Selling at a Loss Can Help Your Tax Bill
It has been a terrible year for the stock market, but there may be a consolation prize in it for some investors: a tax loss that can help them offset their income.
Dumping weaker parts of a portfolio to offset taxes seems obvious when returns are hefty, but it can make just as much sense in rough years.
With the stock market down more than 40 percent this year, some mutual fund investors might be surprised to find they owe taxes even as the value of their investments has tumbled. Some who sold earlier this year when markets were higher might see relief turn to disappointment when the tax bill arrives. And even those who have stayed invested could take a hit -- some funds had so many shareholders getting out that managers were forced to sell investments that would trigger capital gains taxes.
"That's a big whammy for a client when your portfolio is down 40 percent, but you've got a 10 percent capital gain," said Thomas Ruggie, president of Ruggie Wealth Management in Tavares, Fla. "Clients don't take that very well."
He said: "There is absolutely no reason that anybody should pay capital gains taxes in a year that the losses are as large as they are. If you've got gains you've got to offset, you've got to be selling something."
Still, investors shouldn't give the "sell" order until they've determined that tossing aside an investment is the right move. Those who have ridden the market down from its October 2007 peak should consider whether getting out now is wise. The pros most often say it's better to hunker down and wait for a recovery rather than sell when stocks have taken such a beating.
Trying to estimate what they might owe in taxes could help determine whether some maneuvers in December are necessary, experts say. Mutual funds typically post on their Web sites whether they plan to make any capital gains distributions.
Doris Merrick, tax director at Brinton Eaton Wealth Advisors, a financial planning firm in Madison, N.J., said investors should guard against hasty selling simply to sidestep capital gains taxes.
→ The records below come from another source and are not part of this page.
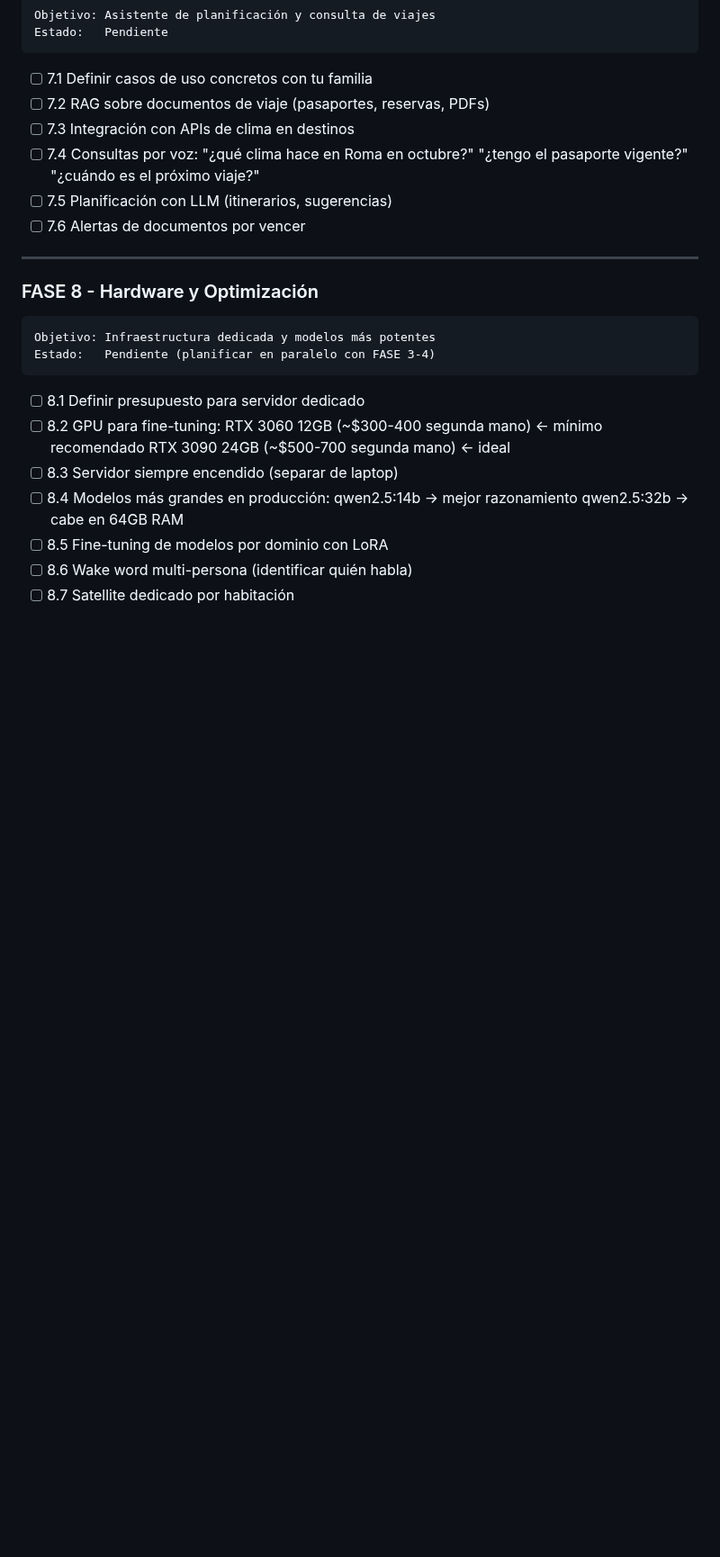
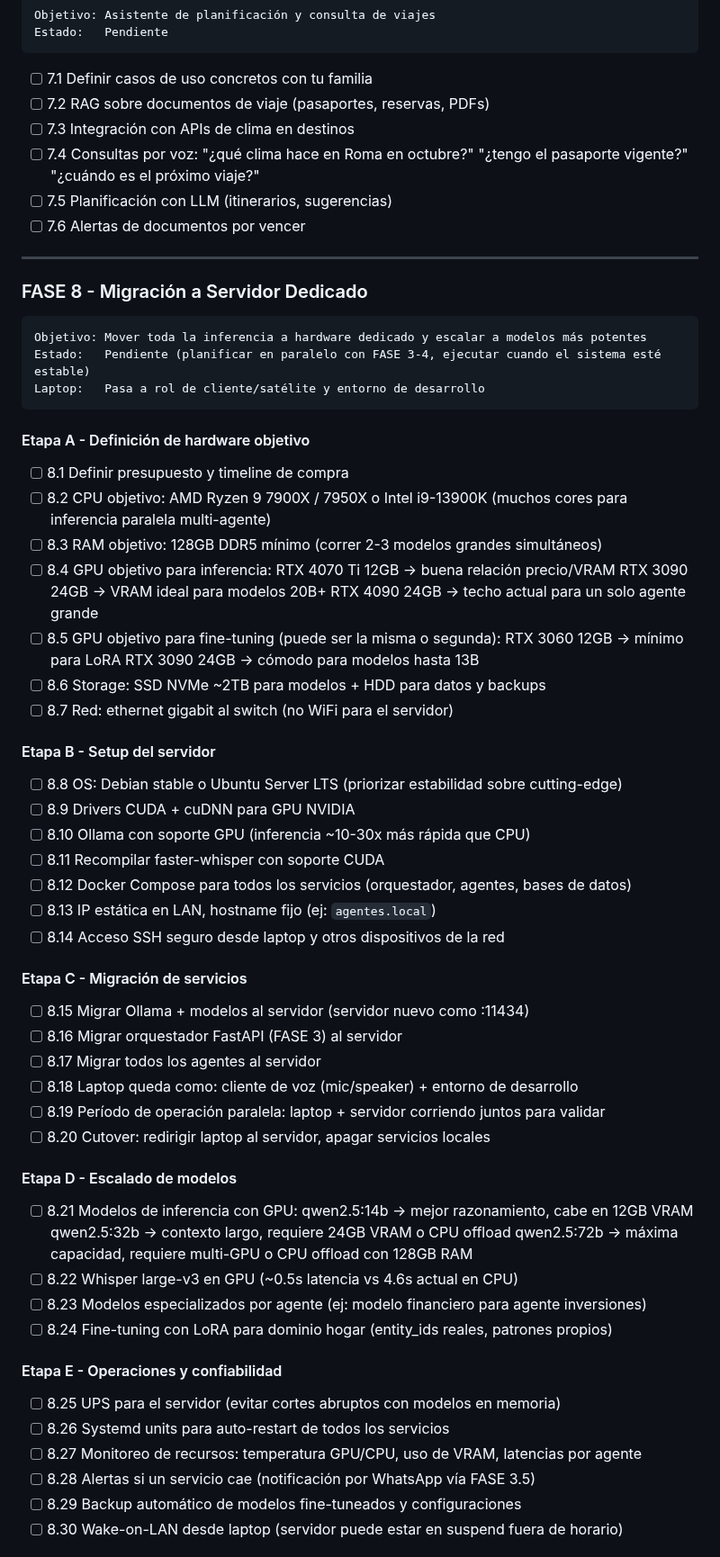
Before and after one commit to mblasi/home-agents, a Markdown page: masterplan/estado.md, the part around one of its changes. Shown at 90% size. GitHub-like rendering; blank space fills up the shorter version.

Commit message:
feat: expand phase 8 with full server migration plan
Added hardware specs, migration stages, GPU model scaling targets,
ops/reliability tasks, and post-migration latency estimates.

Co-Authored-By: Claude Sonnet 4.6 <noreply@anthropic.com>

````diff
--- a/masterplan/estado.md
+++ b/masterplan/estado.md
@@ -333,19 +333,59 @@ Estado:   Pendiente
 
 ---
 
-### FASE 8 - Hardware y Optimización
+### FASE 8 - Migración a Servidor Dedicado
 ```
-Objetivo: Infraestructura dedicada y modelos más potentes
-Estado:   Pendiente (planificar en paralelo con FASE 3-4)
+Objetivo: Mover toda la inferencia a hardware dedicado y escalar a modelos más potentes
+Estado:   Pendiente (planificar en paralelo con FASE 3-4, ejecutar cuando el sistema esté estable)
+Laptop:   Pasa a rol de cliente/satélite y entorno de desarrollo
 ```
-- [ ] 8.1  Definir presupuesto para servidor dedicado
-- [ ] 8.2  GPU para fine-tuning:
-           RTX 3060 12GB (~$300-400 segunda mano) ← mínimo recomendado
-           RTX 3090 24GB (~$500-700 segunda mano) ← ideal
-- [ ] 8.3  Servidor siempre encendido (separar de laptop)
-- [ ] 8.4  Modelos más grandes en producción:
-           qwen2.5:14b  → mejor razonamiento
-           qwen2.5:32b  → cabe en 64GB RAM
-- [ ] 8.5  Fine-tuning de modelos por dominio con LoRA
-- [ ] 8.6  Wake word multi-persona (identificar quién habla)
-- [ ] 8.7  Satellite dedicado por habitación
+
+#### Etapa A - Definición de hardware objetivo
+- [ ] 8.1  Definir presupuesto y timeline de compra
+- [ ] 8.2  CPU objetivo: AMD Ryzen 9 7900X / 7950X o Intel i9-13900K
+           (muchos cores para inferencia paralela multi-agente)
+- [ ] 8.3  RAM objetivo: 128GB DDR5 mínimo (correr 2-3 modelos grandes simultáneos)
+- [ ] 8.4  GPU objetivo para inferencia:
+           RTX 4070 Ti 12GB  → buena relación precio/VRAM
+           RTX 3090 24GB     → VRAM ideal para modelos 20B+
+           RTX 4090 24GB     → techo actual para un solo agente grande
+- [ ] 8.5  GPU objetivo para fine-tuning (puede ser la misma o segunda):
+           RTX 3060 12GB     → mínimo para LoRA
+           RTX 3090 24GB     → cómodo para modelos hasta 13B
+- [ ] 8.6  Storage: SSD NVMe ~2TB para modelos + HDD para datos y backups
+- [ ] 8.7  Red: ethernet gigabit al switch (no WiFi para el servidor)
+
+#### Etapa B - Setup del servidor
+- [ ] 8.8  OS: Debian stable o Ubuntu Server LTS (priorizar estabilidad sobre cutting-edge)
+- [ ] 8.9  Drivers CUDA + cuDNN para GPU NVIDIA
+- [ ] 8.10 Ollama con soporte GPU (inferencia ~10-30x más rápida que CPU)
+- [ ] 8.11 Recompilar faster-whisper con soporte CUDA
+- [ ] 8.12 Docker Compose para todos los servicios (orquestador, agentes, bases de datos)
+- [ ] 8.13 IP estática en LAN, hostname fijo (ej: `agentes.local`)
+- [ ] 8.14 Acceso SSH seguro desde laptop y otros dispositivos de la red
+
+#### Etapa C - Migración de servicios
+- [ ] 8.15 Migrar Ollama + modelos al servidor (servidor nuevo como :11434)
+- [ ] 8.16 Migrar orquestador FastAPI (FASE 3) al servidor
+- [ ] 8.17 Migrar todos los agentes al servidor
+- [ ] 8.18 Laptop queda como: cliente de voz (mic/speaker) + entorno de desarrollo
+- [ ] 8.19 Período de operación paralela: laptop + servidor corriendo juntos para validar
+- [ ] 8.20 Cutover: redirigir laptop al servidor, apagar servicios locales
+
+#### Etapa D - Escalado de modelos
+- [ ] 8.21 Modelos de inferencia con GPU:
+           qwen2.5:14b   → mejor razonamiento, cabe en 12GB VRAM
+           qwen2.5:32b   → contexto largo, requiere 24GB VRAM o CPU offload
+           qwen2.5:72b   → máxima capacidad, requiere multi-GPU o CPU offload con 128GB RAM
+- [ ] 8.22 Whisper large-v3 en GPU (~0.5s latencia vs 4.6s actual en CPU)
+- [ ] 8.23 Modelos especializados por agente (ej: modelo financiero para agente inversiones)
+- [ ] 8.24 Fine-tuning con LoRA para dominio hogar (entity_ids reales, patrones propios)
+
+#### Etapa E - Operaciones y confiabilidad
+- [ ] 8.25 UPS para el servidor (evitar cortes abruptos con modelos en memoria)
+- [ ] 8.26 Systemd units para auto-restart de todos los servicios
+- [ ] 8.27 Monitoreo de recursos: temperatura GPU/CPU, uso de VRAM, latencias por agente
+- [ ] 8.28 Alertas si un servicio cae (notificación por WhatsApp vía FASE 3.5)
+- [ ] 8.29 Backup automático de modelos fine-tuneados y configuraciones
+- [ ] 8.30 Wake-on-LAN desde laptop (servidor puede estar en suspend fuera de horario)
+
````
Also changed, not shown: other parts of masterplan/estado.md (+7 -0 lines).
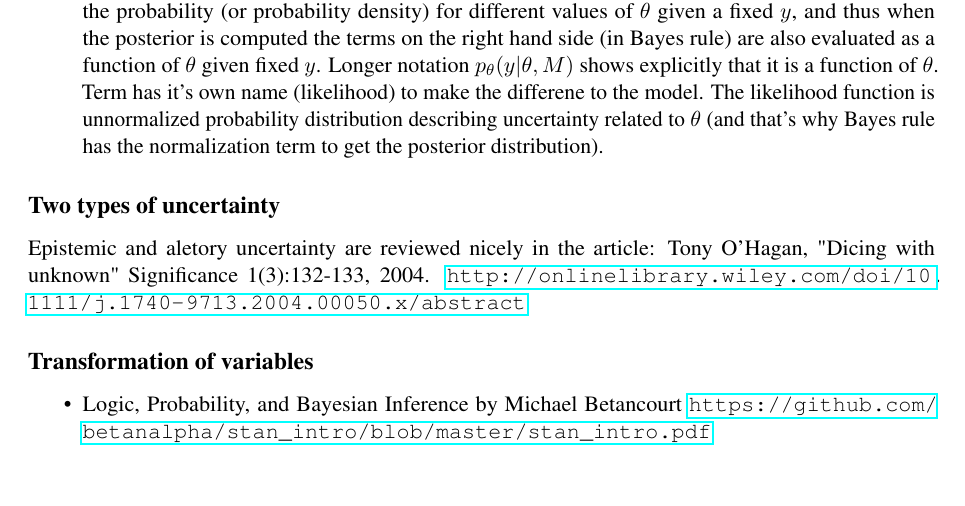
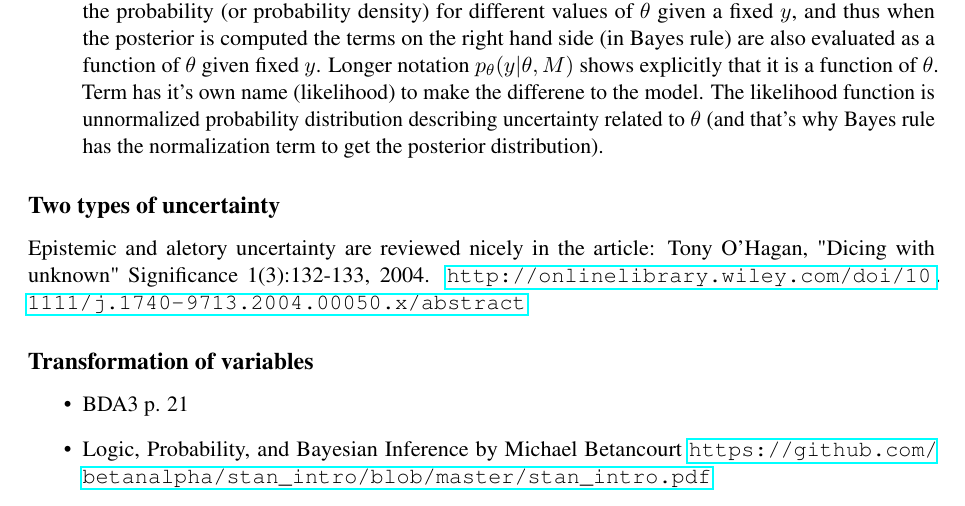
Before and after one commit to avehtari/BDA_course_Aalto, a LaTeX document (chapter_notes/BDA_notes_ch1.tex): part of page 2 of 2, cut so that both start at the same text. Compiled offline with pdfLaTeX.

Commit message:
add BDA3 page for transformations

```diff
--- a/chapter_notes/BDA_notes_ch1.tex
+++ b/chapter_notes/BDA_notes_ch1.tex
@@ -137,6 +137,7 @@ Significance 1(3):132-133, 2004. \url{http://onlinelibrary.wiley.com/doi/10.1111
 \subsection*{Transformation of variables}
 
   \begin{itemize}
+  \item BDA3 p. 21
   \item Logic, Probability, and Bayesian Inference by Michael Betancourt
     \url{https://github.com/betanalpha/stan_intro/blob/master/stan_intro.pdf}
   \end{itemize}
```
Also changed, not shown: chapter_notes/BDA_notes_ch1.pdf.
"You cannot let the tax tail wag the investment dog. You don't want to give up a good investment of yours to avoid some taxes at 15 percent," she said.
-- Associated Press